• _Data supplied_:

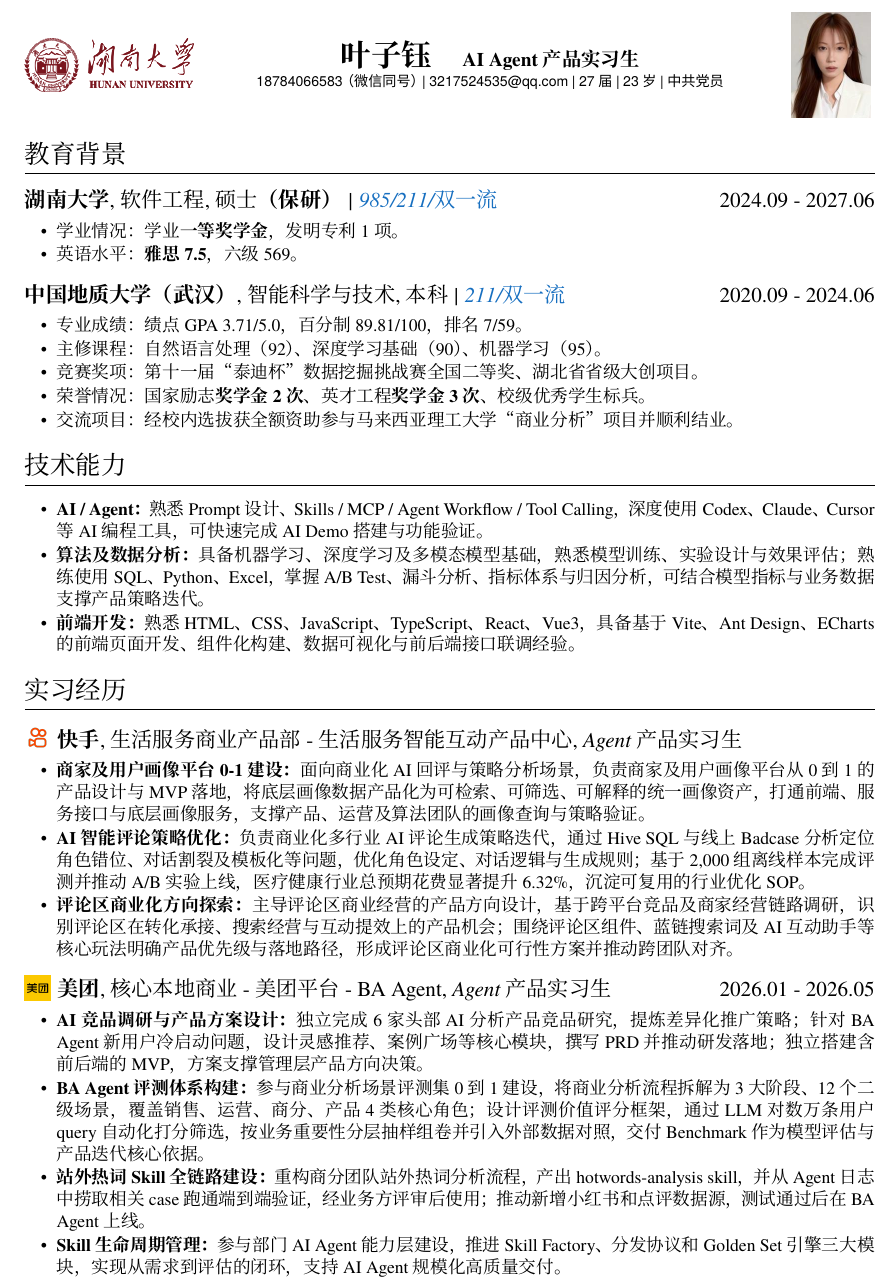
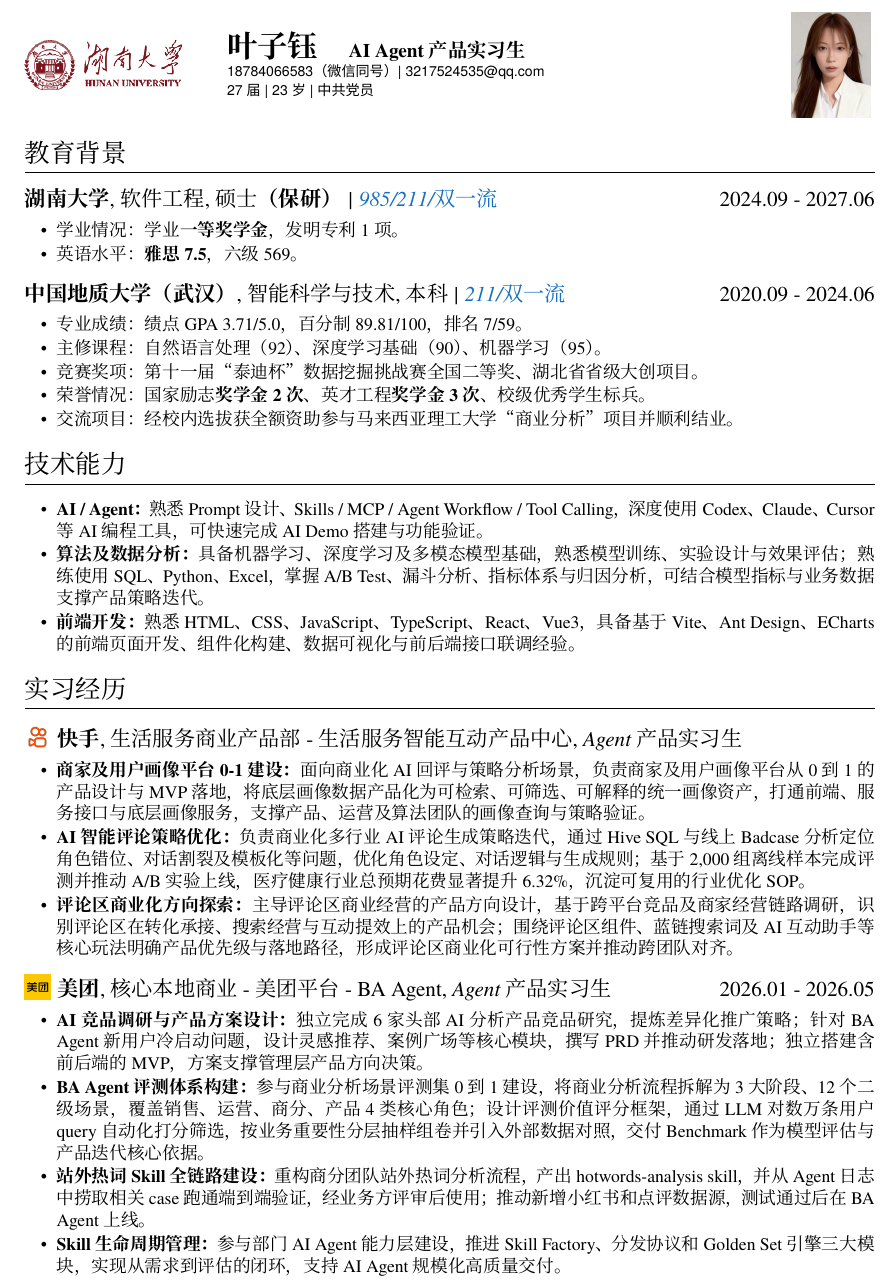
Before and after one commit to lucky-Coconutye/yzy-resume, a LaTeX CV (resume-zh_CN.tex): part of page 1 of 2, cut so that both start at the same text. Compiled offline with XeLaTeX; a missing font is replaced by an installed copy or a similar font.

Commit message:
Place personal info beside school logo

```diff
--- a/resume-zh_CN.tex
+++ b/resume-zh_CN.tex
@@ -19,21 +19,26 @@
 \linespread{1.035}\selectfont
 
 \noindent
-\begin{minipage}[c]{0.23\textwidth}
+\begin{minipage}[c]{0.79\textwidth}
   \raggedright
-  \includegraphics[width=1.32in]{assets/logo-hnu.png}
-\end{minipage}\hfill
-\begin{minipage}[c]{0.55\textwidth}
-  \centering
-  {\LARGE\bfseries 叶子钰\quad {\normalsize AI Agent 产品实习生}\par}
-  \vspace{0.35ex}
-  {\sffamily\scriptsize 18784066583（微信同号） \textbar\ 3217524535@qq.com \textbar\ 27届 | 23岁 | 中共党员\par}
+  \begin{minipage}[c]{0.28\textwidth}
+    \raggedright
+    \includegraphics[width=1.23in]{assets/logo-hnu.png}
+  \end{minipage}\hspace{0.55em}
+  \begin{minipage}[c]{0.67\textwidth}
+    \raggedright
+    {\LARGE\bfseries 叶子钰\quad {\normalsize AI Agent 产品实习生}\par}
+    \vspace{0.30ex}
+    {\sffamily\scriptsize 18784066583（微信同号） \textbar\ 3217524535@qq.com\par}
+    \vspace{0.15ex}
+    {\sffamily\scriptsize 27届 \textbar\ 23岁 \textbar\ 中共党员\par}
+  \end{minipage}
 \end{minipage}\hfill
 \begin{minipage}[c]{0.13\textwidth}
   \raggedleft
   \includegraphics[width=0.62in]{assets/profile.jpg}
 \end{minipage}
-\vspace{0.65ex}
+\vspace{0.55ex}
 
 \section{教育背景}
 \datedsubsection{\textbf{湖南大学}, 软件工程, \textit{硕士\textbf{（保研）} | \textcolor{RoyalBlue}{985/211/双一流}}}{2024.09 - 2027.06}
```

• _What the exercise asks_: The answer should be a number alone: how many lines of the entries hold the word "LARGE"?

• _Problem solution_: 2